I'm not sure when it really dawned on me that "air custard" wasn't any kind of custard at all, and the love part didn't really seem so important unless it was somehow covered in chocolate. But I get it now.
Ah. Valentine's Day. Love and chocolate. Candlelight and romance. Turkey sandwiches and beer.
You hear single people bitching about how depressing and awful Valentine's day is, but it ain't so hot for the coupled-up, either. Such high expectations, such hope for magic and romance. Such crap. After one particularly spendy and utterly disappointing Valentine's dinner at a restaurant we loved in NYC, I vowed never to go out on this occasion again. We choose to stay home--to avoid the glut of amateurs who flock to "fancy" restaurants for overpriced prixe fixe menus, cranky waiters and, let's be honest, second-rate food. So many restaurants must realize that people who pack the house on Valentine's are so desperate for a romantical evening, they'll overlook mediocre food. Um, not me.
I decided to cook Chris' favorite, instead. Capellini with homemade Bolognese. How quaint. And yet, it turns out, cooking at home has the same libido-snuffing potential as slogging through a foot of snow and ice to eat a faux romantic meal.
Here's what happened. I had such great success with the sausage-making endeavour, I'm now obsessed with grinding meat. I ground up a few strip steaks that were slightly freezer burned (due to getting buried in the depths of a cube freezer) and some boneless pork country ribs and veal.
Making Bolognese is not difficult, but it IS time-consuming, as I found out. The problem started when I decided, 'WTF, I've got at least a pound of each type of meat, why not quadruple the recipe?', which called for 1/4 pound of ground beef, pork and veal. So I did.
If only I had read the recipe start to finish, and realized that the cooking time for a single recipe was three hours, a doubled recipe would be four hours...you do the math. Say, five or six hours of slow and low simmering time?

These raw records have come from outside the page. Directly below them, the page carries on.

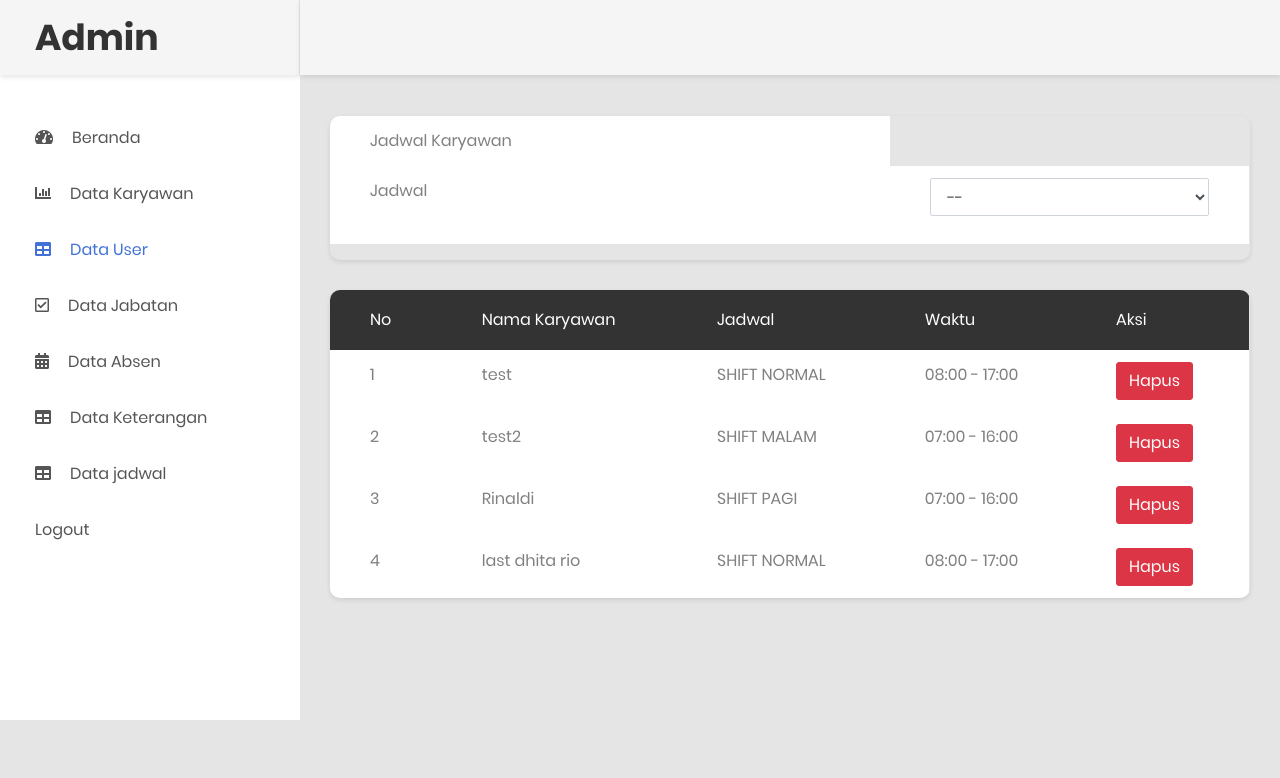
Repository: naldi23bob/Absen2
Page: http://localhost/datajadwal.php
An editor plug-in stored every save of this project. The page is shown before and after the next save, followed by the edit.
The browser window is 1280 px wide. The pictures show the whole page.
The page is run by PHP 8.4 with error messages shown; the project is at /var/www/html/. The session is filled in as if someone had signed in: {"idsi": 2, "namasi": "admin", "ttlsi": 1, "jenkelsi": 1, "agamasi": 1, "alamatsi": 1, "teleponsi": 1, "jabatansi": 1, "schedulesi": 1, "fotosi": 1, "username": "admin"}. The database holds what the project's SQL file puts in it.

Above is the page before, as saved 2023-07-23 16:11:36.

After the next save:
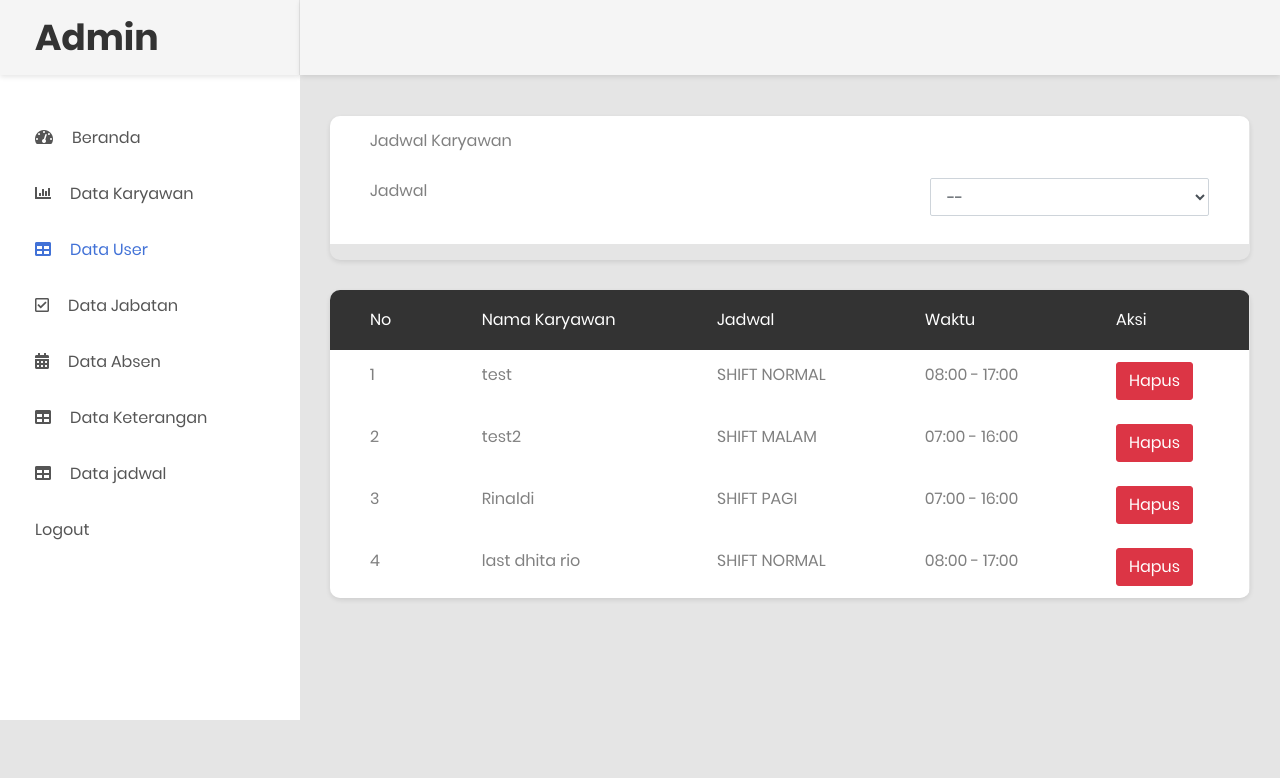
Saved 36 s later.
--- a/datajadwal.php
+++ b/datajadwal.php
@@ -194,6 +194,8 @@
                                 <div class="form-group">
                                 <table class="table table-borderless table-striped table-earning" >
                                         <td> Jadwal Karyawan <?td>
+                                        <td>
+                                        </td>
                                         <tbody>
                                         <td>Jadwal</td>
                                                 <td>

After the save that followed:
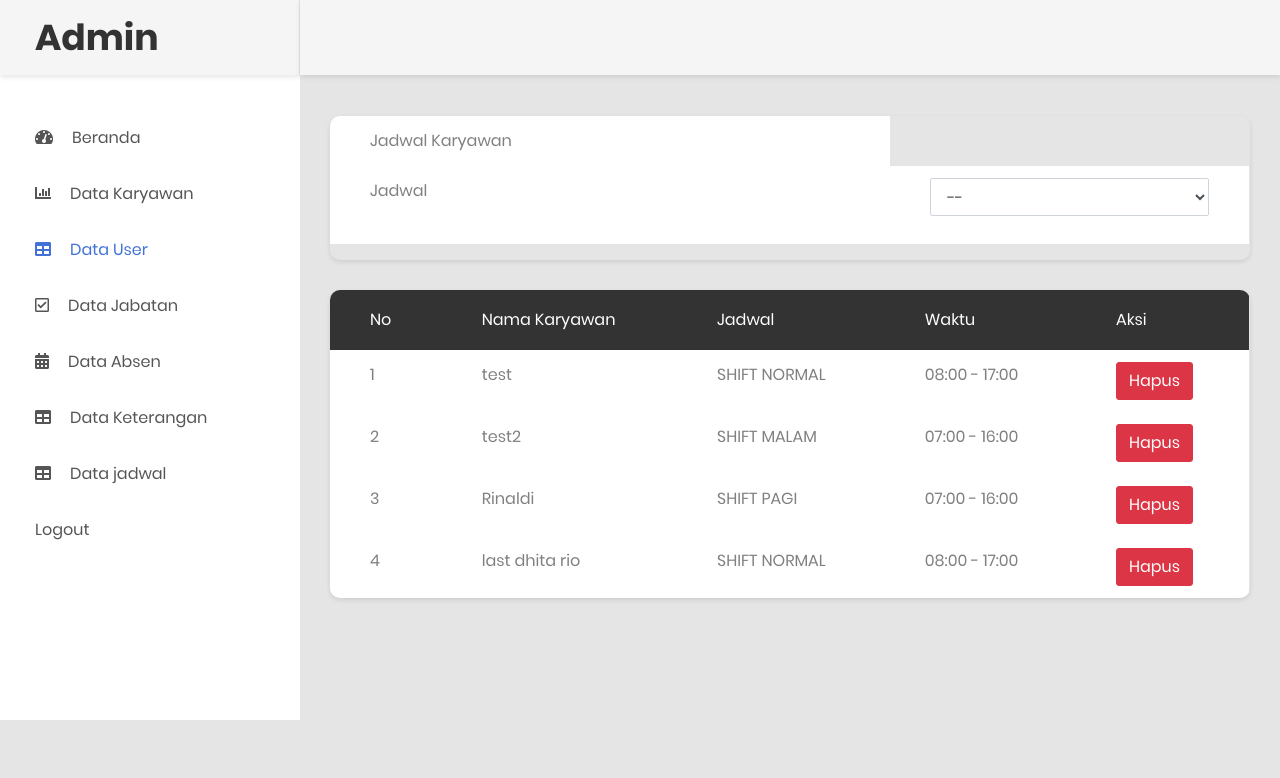
Saved 116 s later.
--- a/datajadwal.php
+++ b/datajadwal.php
@@ -193,8 +193,8 @@
                             <form action="admin/admin_save.php" method="post">
                                 <div class="form-group">
                                 <table class="table table-borderless table-striped table-earning" >
-                                        <td> Jadwal Karyawan <?td>
-                                        <td>
+                                        <td> Jadwal Karyawan </td>
+                                        </td>
                                         </td>
                                         <tbody>
                                         <td>Jadwal</td>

The recipe requires the liquids (first milk, then white wine) to evaporate. When you jump from one cup of each liquid...to FOUR, well, it takes a long time.
I started prepping at 3, so the milk simmer started around 4, the wine simmer started at around 5, the addition of the tomatoes and reserved liquid happened around 6...and then the real cooking started. Suffice it to say, we didn't have bolognese, sauteed rapini and a lovely bottle of red for dinner. We had turkey cold cut sandwiches and beer. Oh, and three (yes, three) tasty Vosges truffles from the box Chris brought me.